Both cases involve a breach of consent. In Schloendorff v. Society of New York Hospital, the patient went under anesthesia for an examination of her stomach, and woke up with her uterus removed; in Mohr v. Williams, the patient went under anesthetic for an operation on her right ear, but the surgeon operated on her left ear instead. Each of these physicians pulled a bait and switch; they got informed consent for one procedure, but then acted on a different procedure in a different part of the patient’s body. This is wrongful and unlawful as the patients did not, and could not, give informed consent about the new procedures. After going to court, all physicians involved said that they had done nothing wrong or beyond the consent given. Both women paid for the services provided. However, this seems to be where the similarities between the cases themselves ends.

Merriam-Webster dictionary defines malpractice as “a dereliction of professional duty… by one (as a physician) rendering professional services which results in injury, loss, or damage.” Both physicians ignored the necessity of informed consent, and laid hands on their respective patients in areas that they were not granted access to. This is defined as battery, where even if intentions are not malicious, laying hands on someone without consent is still unlawful. Battery is damaging to the victim, so therefore bypassing informed consent can be construed as malpractice. This means that both the Schloendorff case and the Mohr case involve both malpractice and breach of consent.

While there are significant similarities between the cases, there are also some differences. The Schloendorff case involved blatant sexism; the patient was nervous and was diagnosed with hysteria, and the treatment at the time for hysteria was a hysterectomy; the physician removed the patient’s uterus without her permission, and then refused to give her painkillers because he said she was faking it. Dr. Bartlett clearly intended harm, whereas Dr. Williams claimed to act in the patient’s best interest, citing an emergency as his carte blanche to operate on Mohr. Mohr filed charges against her physician directly, whereas Schloendorff sued the hospital. This is what led to the difference in decisions; the hospital is not responsible for the actions of an independent contractor (Dr. Bartlett), but a hired physician is more directly responsible.

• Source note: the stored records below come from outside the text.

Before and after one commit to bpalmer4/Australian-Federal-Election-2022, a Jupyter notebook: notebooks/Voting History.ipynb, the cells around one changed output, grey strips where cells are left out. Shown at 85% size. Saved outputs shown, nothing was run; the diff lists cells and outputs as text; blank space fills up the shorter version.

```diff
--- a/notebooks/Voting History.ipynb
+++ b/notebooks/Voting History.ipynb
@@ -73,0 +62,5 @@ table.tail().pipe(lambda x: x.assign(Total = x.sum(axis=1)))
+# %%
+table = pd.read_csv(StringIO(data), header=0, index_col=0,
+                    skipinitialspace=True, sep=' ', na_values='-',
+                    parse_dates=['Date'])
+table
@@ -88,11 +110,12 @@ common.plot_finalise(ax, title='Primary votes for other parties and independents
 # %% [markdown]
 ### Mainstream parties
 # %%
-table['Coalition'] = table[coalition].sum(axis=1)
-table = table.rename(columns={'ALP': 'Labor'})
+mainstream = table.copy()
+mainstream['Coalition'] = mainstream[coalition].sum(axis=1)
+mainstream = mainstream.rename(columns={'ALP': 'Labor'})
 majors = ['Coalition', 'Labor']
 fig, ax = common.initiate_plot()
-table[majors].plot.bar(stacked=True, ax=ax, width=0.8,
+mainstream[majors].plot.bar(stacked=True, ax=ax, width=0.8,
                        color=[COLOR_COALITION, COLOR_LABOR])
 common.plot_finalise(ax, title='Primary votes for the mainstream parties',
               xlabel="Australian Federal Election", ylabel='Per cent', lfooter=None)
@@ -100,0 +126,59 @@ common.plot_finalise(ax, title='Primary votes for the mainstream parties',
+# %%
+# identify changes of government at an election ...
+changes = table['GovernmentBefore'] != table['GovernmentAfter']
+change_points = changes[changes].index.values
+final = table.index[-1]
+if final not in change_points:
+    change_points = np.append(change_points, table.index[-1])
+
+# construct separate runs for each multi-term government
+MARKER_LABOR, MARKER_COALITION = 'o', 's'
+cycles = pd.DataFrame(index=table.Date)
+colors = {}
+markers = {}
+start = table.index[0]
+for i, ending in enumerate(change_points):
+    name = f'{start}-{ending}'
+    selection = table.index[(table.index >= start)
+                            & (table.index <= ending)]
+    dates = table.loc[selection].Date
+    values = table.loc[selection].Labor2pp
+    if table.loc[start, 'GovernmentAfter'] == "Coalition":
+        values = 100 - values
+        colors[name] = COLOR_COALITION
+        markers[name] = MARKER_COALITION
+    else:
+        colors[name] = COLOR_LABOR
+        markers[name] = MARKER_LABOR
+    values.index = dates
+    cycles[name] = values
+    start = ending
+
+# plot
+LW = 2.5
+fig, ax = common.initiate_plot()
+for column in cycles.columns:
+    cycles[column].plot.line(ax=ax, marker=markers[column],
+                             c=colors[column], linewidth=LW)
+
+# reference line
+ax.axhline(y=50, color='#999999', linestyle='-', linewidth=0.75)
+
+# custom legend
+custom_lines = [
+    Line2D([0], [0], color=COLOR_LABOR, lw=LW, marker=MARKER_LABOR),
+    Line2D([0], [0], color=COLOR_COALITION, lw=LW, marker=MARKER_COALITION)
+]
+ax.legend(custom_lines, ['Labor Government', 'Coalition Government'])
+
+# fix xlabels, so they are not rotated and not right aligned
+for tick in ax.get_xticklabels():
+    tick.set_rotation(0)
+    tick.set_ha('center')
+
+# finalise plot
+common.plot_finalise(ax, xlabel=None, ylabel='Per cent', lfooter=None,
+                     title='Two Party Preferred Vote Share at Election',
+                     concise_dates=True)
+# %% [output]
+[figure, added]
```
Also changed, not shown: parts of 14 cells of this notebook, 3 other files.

Both Anna Mohr and Mary Schloendorff were operated on while under anesthetic. Their doctors acted without regard for the consent of their patients, and committed battery by doing so. Despite the difference in court decisions, these cases are similar and are important in teaching the importance of informed consent.




Malpractice. (N.d.). Retrieved January 25, 2017, from

Mary E. Schloendorff, Appellant, v. The Society of the New York Hospital, Respondent (1914). 211 N.Y. 125; 105 N.E. 92

Anna Mohr v. Cornelius Williams (1905). 95 Minn. 261; 104 N.W. 12; 1905 Minn. LEXIS 667